The reason this is even possible is due to (a) complicated extensions and rules of copyright law and (b) the fact that Jerry Siegel and Joe Shuster created the Action Comics #1 Superman story months before they sold it to DC, so it was an independent work, not work-for hire. After that issue, they became employees of DC, so all the rest of the stuff they did from then on is work for hire.
This means that DC still owns everything Superman-related that anyone thought of following that issue (inlcuding Lex Luthor and Superman being able to fly or have X-ray/heat vision), but don't fully own the other major things that make Superman Superman. For instance:
The Siegels own half of the copyright to everything introduced in the first issue of Action Comics #1, which, really, is the vast majority of everything folks associate with Superman. The name Superman, the secret identity of Clark Kent, the fact that he is an alien who came to Earth from Krypton as a baby, his super strength, invulnerability and ability to leap over tall buildings in a single bound, the red, yellow and blue costume with a red “S” on his chest and a red cape on his back, and his fellow reporter, Lois Lane. The Siegels co-own all of that, which is basically everything.
From the excellent FAQ at Comics Should Be Good!
Other interesting tidbits:
- DC still owns TRADEMARK rights to Superman, which means no one else can really advertise or market anything Superman-related, even if they lawfully create new works.
- DC will have to shell out a hunk of money to the Siegel heirs, based on whatever their fair share of Superman profits since 1999 (when they regained their half of the copyright) amounts to.
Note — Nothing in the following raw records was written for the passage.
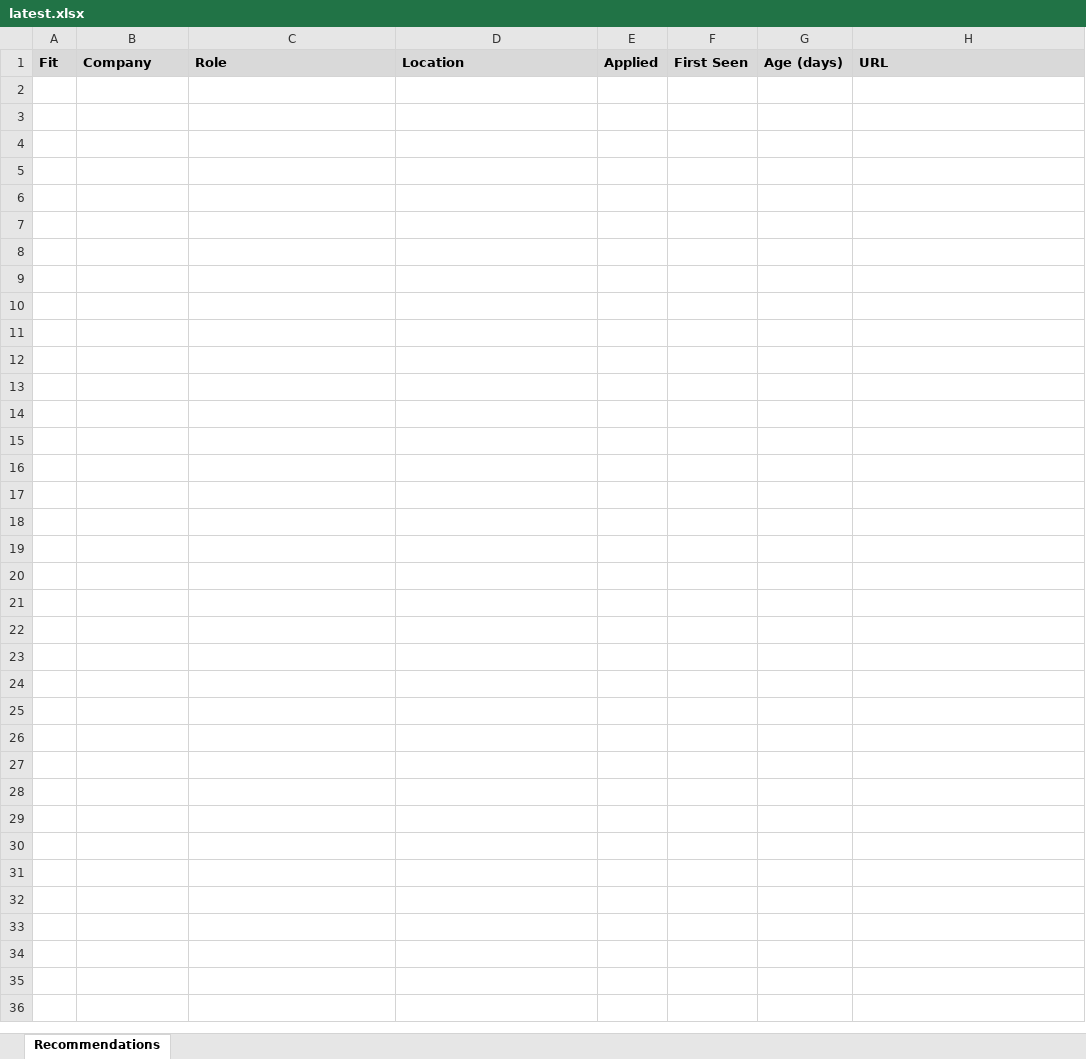
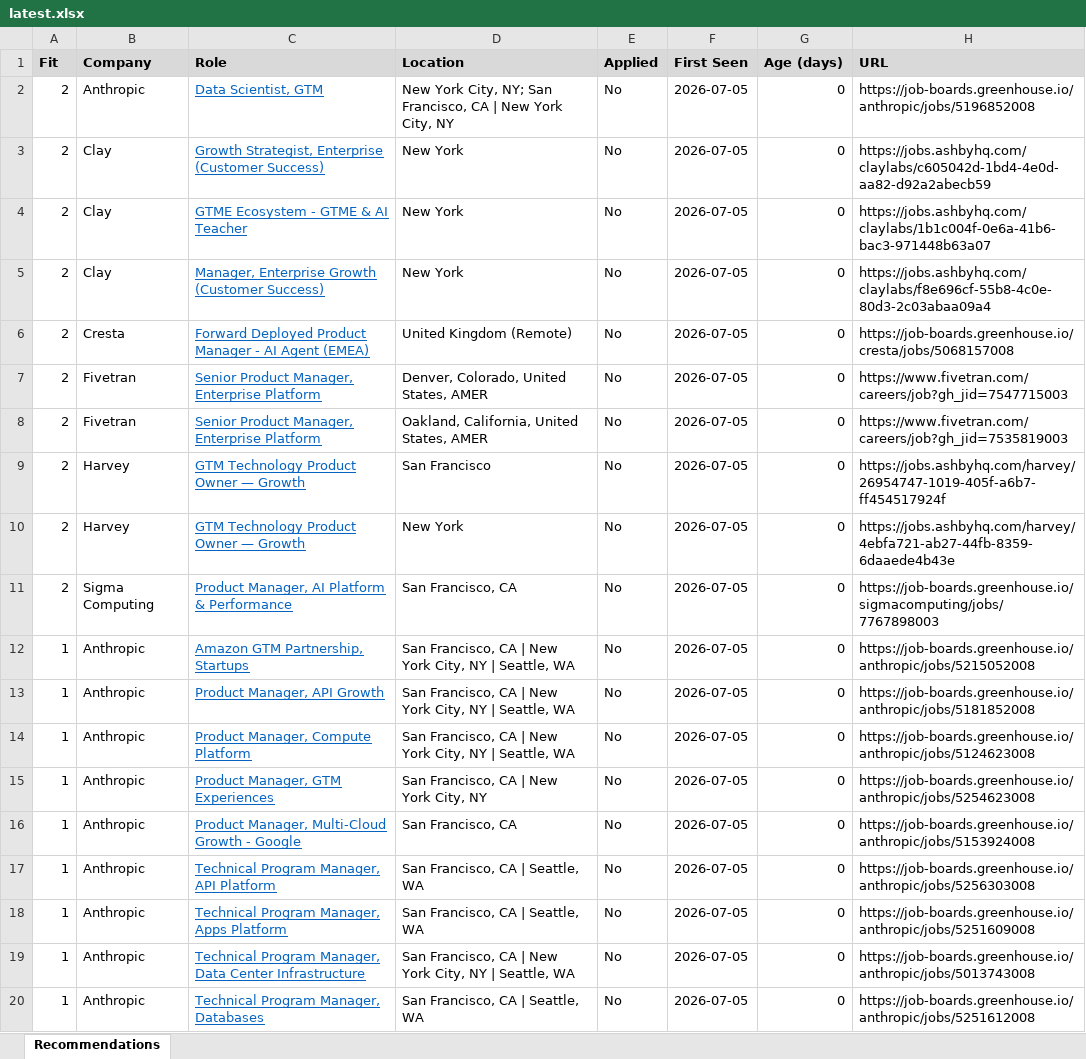
Before and after one commit to billchung-26/job-scout, an Excel workbook: recommendations/latest.xlsx, sheet Recommendations, drawn as a sheet; only a part is shown; values as stored, in another font and other column widths than the file's, no borders; the diff covers the shown part only; the diff names each change by its address in the sheet, - before the commit and + after, or states it on an @@ line.

Commit message:
Auto-update lists — 2026-07-05 11:29

```diff
--- a/recommendations/latest.xlsx (sheet Recommendations)
+++ b/recommendations/latest.xlsx (sheet Recommendations)
+row 2: 2 | Anthropic | Data Scientist, GTM | New York City, NY; San Francisco, CA | New York City, NY | No | 2026-07-05 | 0 | https://job-boards.greenhouse.io/anthropic/jobs/5196852008
+row 3: 2 | Clay | Growth Strategist, Enterprise (Customer Success) | New York | No | 2026-07-05 | 0 | https://jobs.ashbyhq.com/claylabs/c605042d-1bd4-4e0d-aa82-d92a2abecb59
+row 4: 2 | Clay | GTME Ecosystem - GTME & AI Teacher | New York | No | 2026-07-05 | 0 | https://jobs.ashbyhq.com/claylabs/1b1c004f-0e6a-41b6-bac3-971448b63a07
+row 5: 2 | Clay | Manager, Enterprise Growth (Customer Success) | New York | No | 2026-07-05 | 0 | https://jobs.ashbyhq.com/claylabs/f8e696cf-55b8-4c0e-80d3-2c03abaa09a4
+row 6: 2 | Cresta | Forward Deployed Product Manager - AI Agent (EMEA) | United Kingdom (Remote) | No | 2026-07-05 | 0 | https://job-boards.greenhouse.io/cresta/jobs/5068157008
+row 7: 2 | Fivetran | Senior Product Manager, Enterprise Platform | Denver, Colorado, United States, AMER | No | 2026-07-05 | 0 | https://www.fivetran.com/careers/job?gh_jid=7547715003
+row 8: 2 | Fivetran | Senior Product Manager, Enterprise Platform | Oakland, California, United States, AMER | No | 2026-07-05 | 0 | https://www.fivetran.com/careers/job?gh_jid=7535819003
+row 9: 2 | Harvey | GTM Technology Product Owner — Growth | San Francisco | No | 2026-07-05 | 0 | https://jobs.ashbyhq.com/harvey/26954747-1019-405f-a6b7-ff454517924f
+row 10: 2 | Harvey | GTM Technology Product Owner — Growth | New York | No | 2026-07-05 | 0 | https://jobs.ashbyhq.com/harvey/4ebfa721-ab27-44fb-8359-6daaede4b43e
+row 11: 2 | Sigma Computing | Product Manager, AI Platform & Performance | San Francisco, CA | No | 2026-07-05 | 0 | https://job-boards.greenhouse.io/sigmacomputing/jobs/7767898003
+row 12: 1 | Anthropic | Amazon GTM Partnership, Startups | San Francisco, CA | New York City, NY | Seattle, WA | No | 2026-07-05 | 0 | https://job-boards.greenhouse.io/anthropic/jobs/5215052008
+row 13: 1 | Anthropic | Product Manager, API Growth | San Francisco, CA | New York City, NY | Seattle, WA | No | 2026-07-05 | 0 | https://job-boards.greenhouse.io/anthropic/jobs/5181852008
+row 14: 1 | Anthropic | Product Manager, Compute Platform | San Francisco, CA | New York City, NY | Seattle, WA | No | 2026-07-05 | 0 | https://job-boards.greenhouse.io/anthropic/jobs/5124623008
+row 15: 1 | Anthropic | Product Manager, GTM Experiences | San Francisco, CA | New York City, NY | No | 2026-07-05 | 0 | https://job-boards.greenhouse.io/anthropic/jobs/5254623008
+row 16: 1 | Anthropic | Product Manager, Multi-Cloud Growth - Google | San Francisco, CA | No | 2026-07-05 | 0 | https://job-boards.greenhouse.io/anthropic/jobs/5153924008
+row 17: 1 | Anthropic | Technical Program Manager, API Platform | San Francisco, CA | Seattle, WA | No | 2026-07-05 | 0 | https://job-boards.greenhouse.io/anthropic/jobs/5256303008
+row 18: 1 | Anthropic | Technical Program Manager, Apps Platform | San Francisco, CA | Seattle, WA | No | 2026-07-05 | 0 | https://job-boards.greenhouse.io/anthropic/jobs/5251609008
+row 19: 1 | Anthropic | Technical Program Manager, Data Center Infrastructure | San Francisco, CA | New York City, NY | Seattle, WA | No | 2026-07-05 | 0 | https://job-boards.greenhouse.io/anthropic/jobs/5013743008
+row 20: 1 | Anthropic | Technical Program Manager, Databases | San Francisco, CA | Seattle, WA | No | 2026-07-05 | 0 | https://job-boards.greenhouse.io/anthropic/jobs/5251612008
```
Also changed, not shown: 150 added rows elsewhere in this sheet, watchlist.xlsx, 5 other files.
- In 2013, again due to complexities of copyright law, the rights of "heirs" vs. "estates," and the intricacies of various extensions on copyrights, Joe Shuster's estate will gain the ability to take back the OTHER half of the Action Comics #1 copyright, leaving DC with no share of that original copyright at all. DC will be left with rights to the derivative works created after the first issue (which may be useless to them, since they're derivative), plus the trademarks. So, at that point, they'll basically just be licensing Superman from the two estates, much like their parent company, Warner, now licenses the right to make Harry Potter movies from J.K. Rowling.